## Problem description
Scan the entries for the word "button", and copy every line where it appears.

## Provided entries
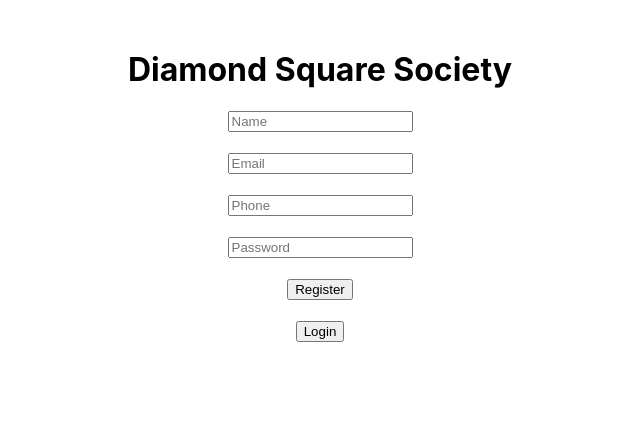
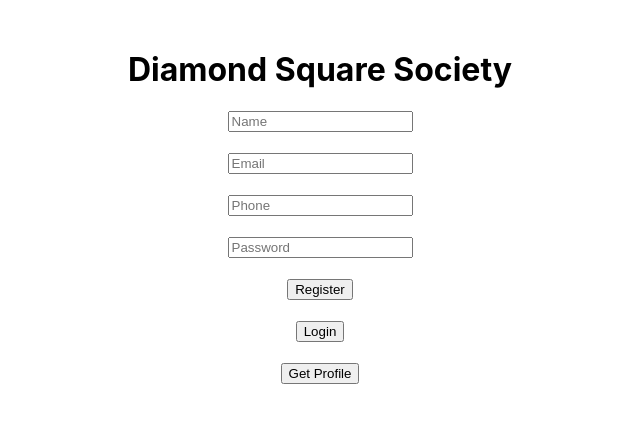
Before and after one commit to myselfsneha/diamond-square, a React (Create React App) app in the folder frontend/: page / in a window 1280 px wide. Shown: the top 422 px of the page, without its empty margins (320-960 px from the left). Built offline with nearby package versions, Linux system fonts and the light colour scheme.

Commit message:
frontend complete

```diff
--- a/frontend/src/App.js
+++ b/frontend/src/App.js
@@ -13,7 +13,7 @@ function App() {
     setForm({ ...form, [e.target.name]: e.target.value });
   };
 
-  // ================= REGISTER =================
+  // REGISTER
   const register = async () => {
     try {
       const res = await axios.post(
@@ -27,7 +27,7 @@ function App() {
     }
   };
 
-  // ================= LOGIN =================
+  // LOGIN
   const login = async () => {
     try {
       const res = await axios.post(
@@ -40,20 +40,20 @@ function App() {
 
       alert(res.data.message);
 
-      // ✅ SAVE TOKEN
+      // SAVE TOKEN
       localStorage.setItem("token", res.data.token);
-
-      console.log("TOKEN:", res.data.token);
-      console.log("USER:", res.data.user);
 
     } catch (err) {
       alert(err.response?.data?.message || "Login Failed");
     }
   };
 
+  // GET PROFILE
   const getProfile = async () => {
     try {
       const token = localStorage.getItem("token");
+
+      console.log("TOKEN:", token);
 
       const res = await axios.get(
         "https://diamond-square-api.onrender.com/api/auth/me",
@@ -64,15 +64,14 @@ const getProfile = async () => {
         }
       );
 
-    console.log(res.data);
+      console.log("PROFILE:", res.data);
       alert("Profile fetched successfully");
 
     } catch (err) {
+      console.error(err);
       alert(err.response?.data?.message || "Error fetching profile");
     }
   };
-
-<button onClick={getProfile}>Get Profile</button>
 
   return (
     <div style={{ textAlign: "center", marginTop: "50px" }}>
@@ -86,6 +85,8 @@ const getProfile = async () => {
       <button onClick={register}>Register</button>
       <br /><br />
       <button onClick={login}>Login</button>
+      <br /><br />
+      <button onClick={getProfile}>Get Profile</button>
     </div>
   );
 }
```
Lines whose indentation alone changed are shown as unchanged.
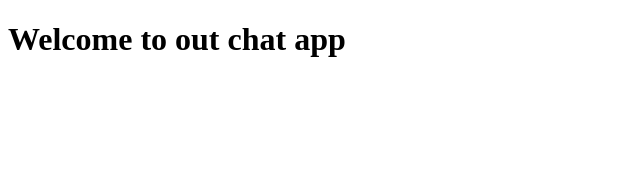
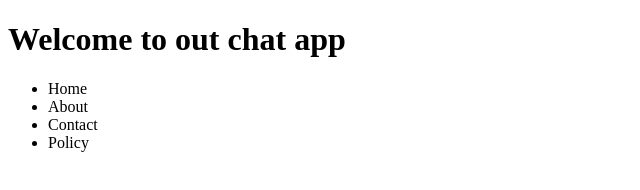
Before and after one commit to sufiyancode/open-source, a plain HTML site: page index.html in a window 1280 px wide. Shown: the whole page, without its empty margins (0-640 px from the left). Drawn offline with Linux system fonts and the light colour scheme.

Commit message:
Add navbar feature

```diff
--- a/index.html
+++ b/index.html
@@ -9,6 +9,14 @@
 
 <body>
     <h1>Welcome to out chat app</h1>
+    <nav>
+        <ul>
+            <li>Home </li>
+            <li>About</li>
+            <li>Contact</li>
+            <li>Policy</li>
+        </ul>
+    </nav>
 </body>
 
 </html>
```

## Reply
-<button onClick={getProfile}>Get Profile</button>
       <button onClick={register}>Register</button>
       <button onClick={login}>Login</button>
+      <button onClick={getProfile}>Get Profile</button>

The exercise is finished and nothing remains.